电影主要以女主作为叙事主体，她取名为Alma（拉丁文的意思是滋养、养育）的一个原因，是她想成为男主的感情支柱，她称男主 a "hungry boy"（饥饿的男孩），并滋养他。Alma不希望代替男主的姐姐或者去世的母亲的位置，而是想成为和男主的爱情中的唯一。
I spoke with Vicky Krieps and she said there’s an opening of the film that was shot but wasn’t used, with her character at a church and you realize her mother had passed away. It was stuff we don’t see, but it helped her form the character. When it comes to your character, was there stuff you shot or talked about that helped you form Cyril?
There was only really one scene that of mine that was lost. I mean, Christ, along the way Paul lost a lot of little subplots. A lot. There’s a lot of woman coming to the couture house that had gone. All sorts of minor, not major, but minor subplots that ended up going. He did cut one scene with Vicky and I which was kind of halfway through the relationship of getting to know each other when Cyril starts to see that this relationship with Reynolds is slightly more serious than most of the other woman that have been in his life. It was in the country house and Alma finds his mother’s wedding dress that Reynolds thinks he lost. Because Reynolds says, “I don’t know where it is know. It’s probably ashes.” Actually, Cyril had kept it, but hadn’t told Reynolds. Alma finds the dress and they have a kind of strange conversation about this wedding dress and then Cyril asks her to keep it quiet from Reynolds that she’s still got it. But that went, and I could see why it would go, because actually you get that Cyril is warming to Alma just through the way Cyril is looking at her and smiling at her.
其实电影有一段戏是Alma在男主Reynolds的旧房子发现了他为母亲缝制的婚纱，这条婚纱Reynolds以为已经遗失其实是被姐姐Cyril藏起来了，Cyril告诉Alma不要让Reynolds知道，然后说了预告的那一句 May I warn you of something, my brother can feel cursed, that love is doomed for him .然后Alma表示理解。这场戏因为时长问题被删掉了，但这是两人关系变好的证明，Cyril在电影后段对Reynolds说我挺喜欢Alma，就是这个原因。
PTA: I think you should take the mushrooms very literally and not metaphorically. I don’t think that she wanted to kill him, but I think that she recognized in this man who was incredibly self-obsessed and impossible to break through, that in his moments of weakness, he was vulnerable and he was generous and he was open. And logic would lead her to think, well how could I possibly recreate some of those moments? Maybe with a small amount of mushrooms I can put him flat on his back, and I can kind of reset him and bring him back down and to try to rekindle our romance that way. It’s a very peculiar way of going about things, but it worked. And I never thought as specifically as something like Asperger’s, but he is definitely not like everybody else.
Q: What I love about the first strategic poisoning in the film is that you don’t really know what Alma’s intentions are — if they’re lethal, or just punitive.
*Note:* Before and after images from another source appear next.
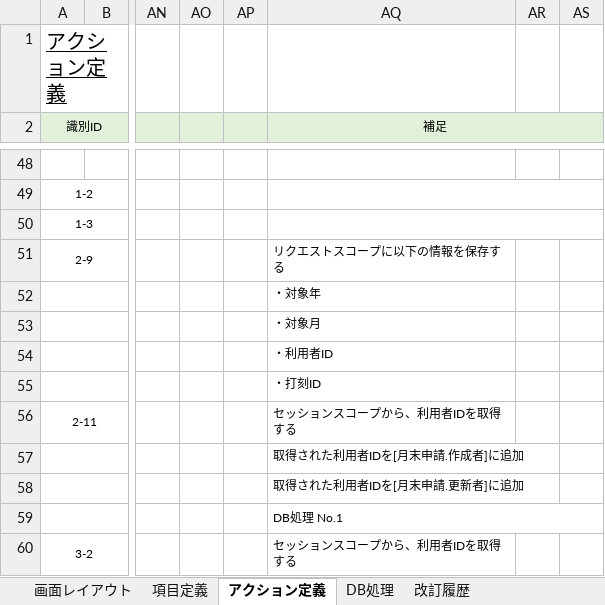
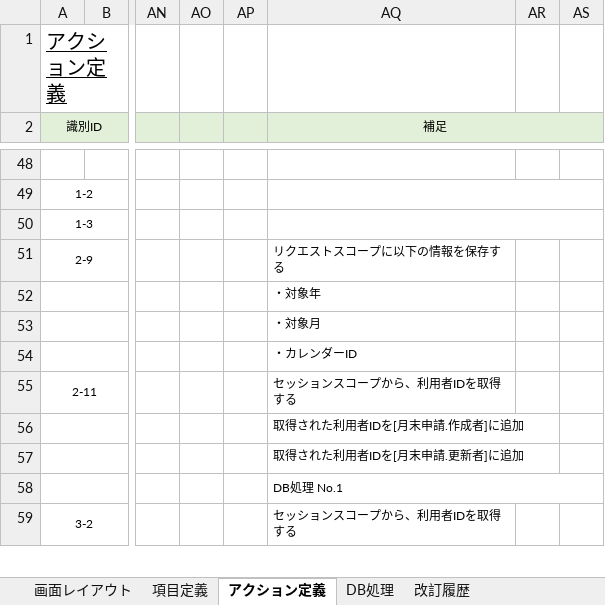
Before and after one commit to yoshiaradaiki/dakokusamurai-git-repository, an Excel workbook: 設計書_打刻侍/20_基本設計/02_画面定義/画面定義書/画面定義書（A100）勤怠状況表画面.xlsx, sheet アクション定義, drawn as a sheet; only a part is shown, gaps mark what is left out; values as stored, in another font and other column widths than the file's, no borders; conditional formats not drawn; rows hold the shown columns only; the diff names each change by its address in the sheet, - before the commit and + after, or states it on an @@ line.

Commit message:
Update 画面定義書（A100）勤怠状況表画面.xlsx

```diff
--- a/設計書_打刻侍/20_基本設計/02_画面定義/画面定義書/画面定義書（A100）勤怠状況表画面.xlsx (sheet アクション定義)
+++ b/設計書_打刻侍/20_基本設計/02_画面定義/画面定義書/画面定義書（A100）勤怠状況表画面.xlsx (sheet アクション定義)
-AQ54 (補足): ・利用者ID
+AQ54 (補足): ・カレンダーID
-row 55:  |  |  |  |  | ・打刻ID
```
Also changed, not shown: charts or pictures.
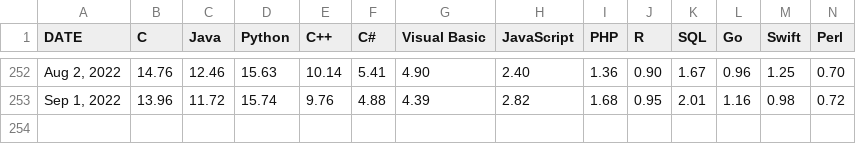
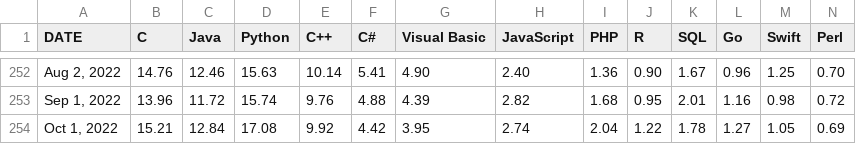
Before and after one commit to toUpperCase78/tiobe-index-ratings, a CSV file: tiobe_index_all_ratings_september2022.csv, drawn as a sheet; only a part is shown, gaps mark what is left out; rows hold the shown columns only; the diff names each change by its address in the sheet, - before the commit and + after, or states it on an @@ line.

Commit message:
TIOBE Index All Ratings - October 2022

```diff
--- a/tiobe_index_all_ratings_september2022.csv
+++ b/tiobe_index_all_ratings_september2022.csv
+row 254: Oct 1, 2022 | 15.21 | 12.84 | 17.08 | 9.92 | 4.42 | 3.95 | 2.74 | 2.04 | 1.22 | 1.78 | 1.27 | 1.05 | 0.69
```
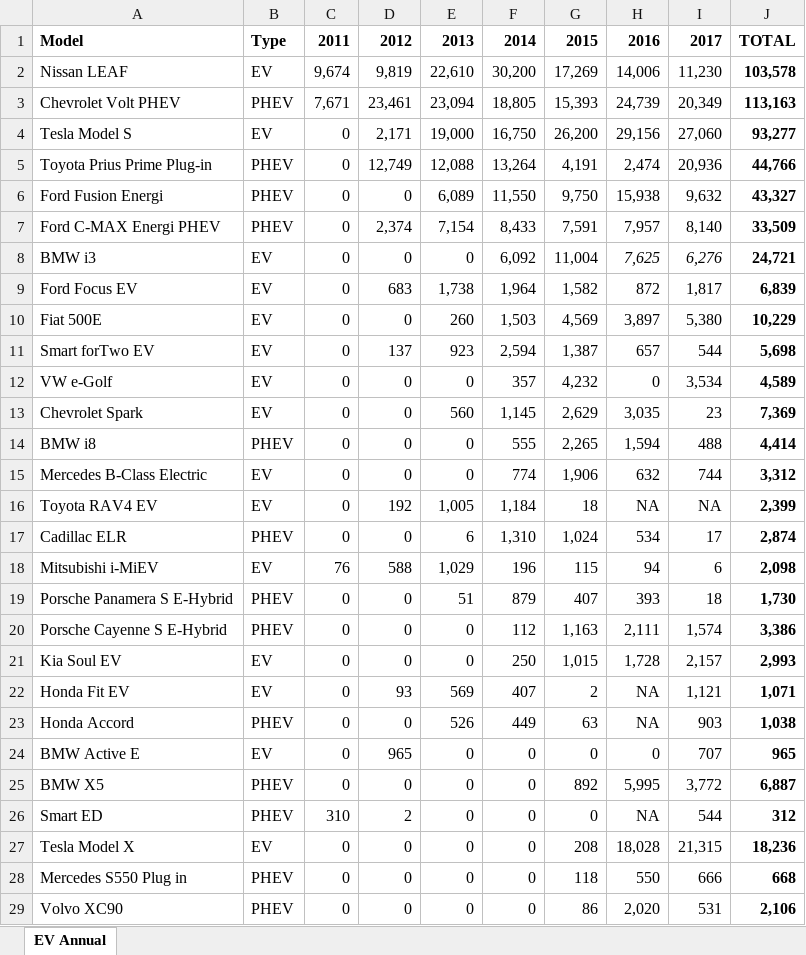
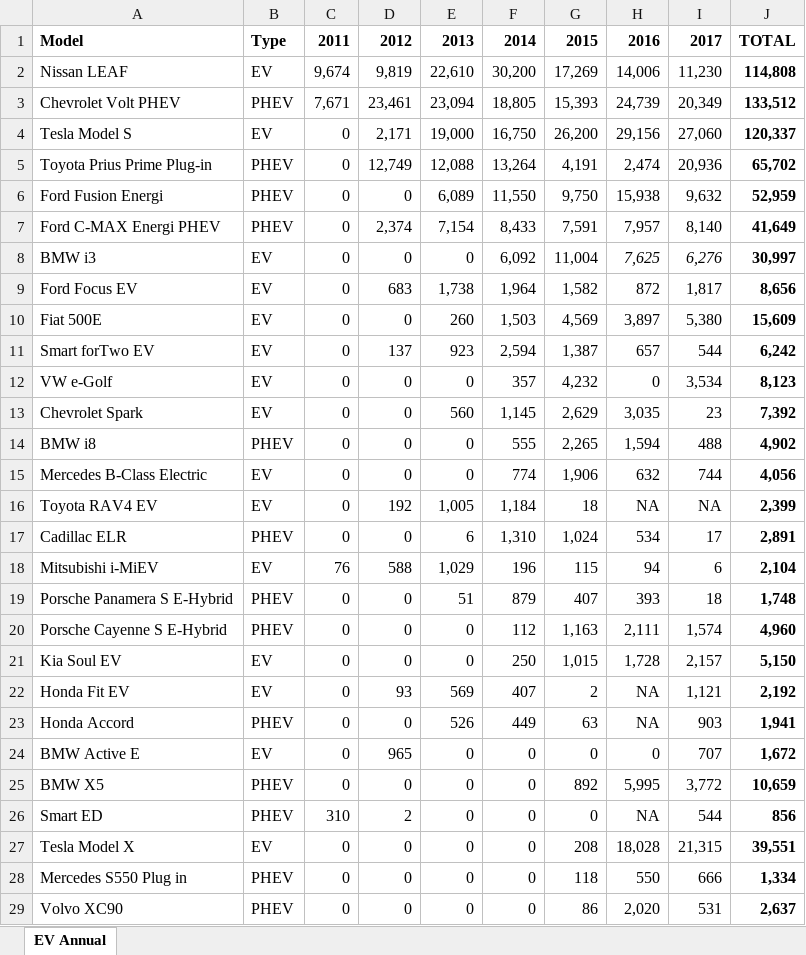
Before and after one commit to SpenserHilton/BootcampProj1, an Excel workbook: EV Yearly sales.xlsx, sheet EV Annual, drawn as a sheet; only a part is shown; values as stored, in another font and other column widths than the file's, no borders; the diff covers the shown part only; the diff names each change by its address in the sheet, - before the commit and + after, or states it on an @@ line.

Commit message:
Re-add monthly data files

```diff
--- a/EV Yearly sales.xlsx (sheet EV Annual)
+++ b/EV Yearly sales.xlsx (sheet EV Annual)
-J2: 103,578
+J2: 114,808
-J3: 113,163
+J3: 133,512
-J4: 93,277
+J4: 120,337
-J5: 44,766
+J5: 65,702
-J6: 43,327
+J6: 52,959
-J7: 33,509
+J7: 41,649
-J8: 24,721
+J8: 30,997
-J9: 6,839
+J9: 8,656
-J10: 10,229
+J10: 15,609
-J11: 5,698
+J11: 6,242
-J12: 4,589
+J12: 8,123
-J13: 7,369
+J13: 7,392
-J14: 4,414
+J14: 4,902
-J15: 3,312
+J15: 4,056
-J17: 2,874
+J17: 2,891
-J18: 2,098
+J18: 2,104
-J19: 1,730
+J19: 1,748
-J20: 3,386
+J20: 4,960
-J21: 2,993
+J21: 5,150
-J22: 1,071
+J22: 2,192
-J23: 1,038
+J23: 1,941
-J24: 965
+J24: 1,672
-J25: 6,887
+J25: 10,659
-J26: 312
+J26: 856
-J27: 18,236
+J27: 39,551
-J28: 668
+J28: 1,334
-J29: 2,106
+J29: 2,637
```
Also changed, not shown: 3 edited cells elsewhere in this sheet, formulas that keep their value, 2 other files.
A: Exactly right (laughs). You, know, it’s just a thimbleful, so … we shot some good close-ups we ended up taking out that made her intentions a little clearer. She’s looking at the mushroom book and you see the words “not lethal,” and “extreme stomach pain,” that kind of thing.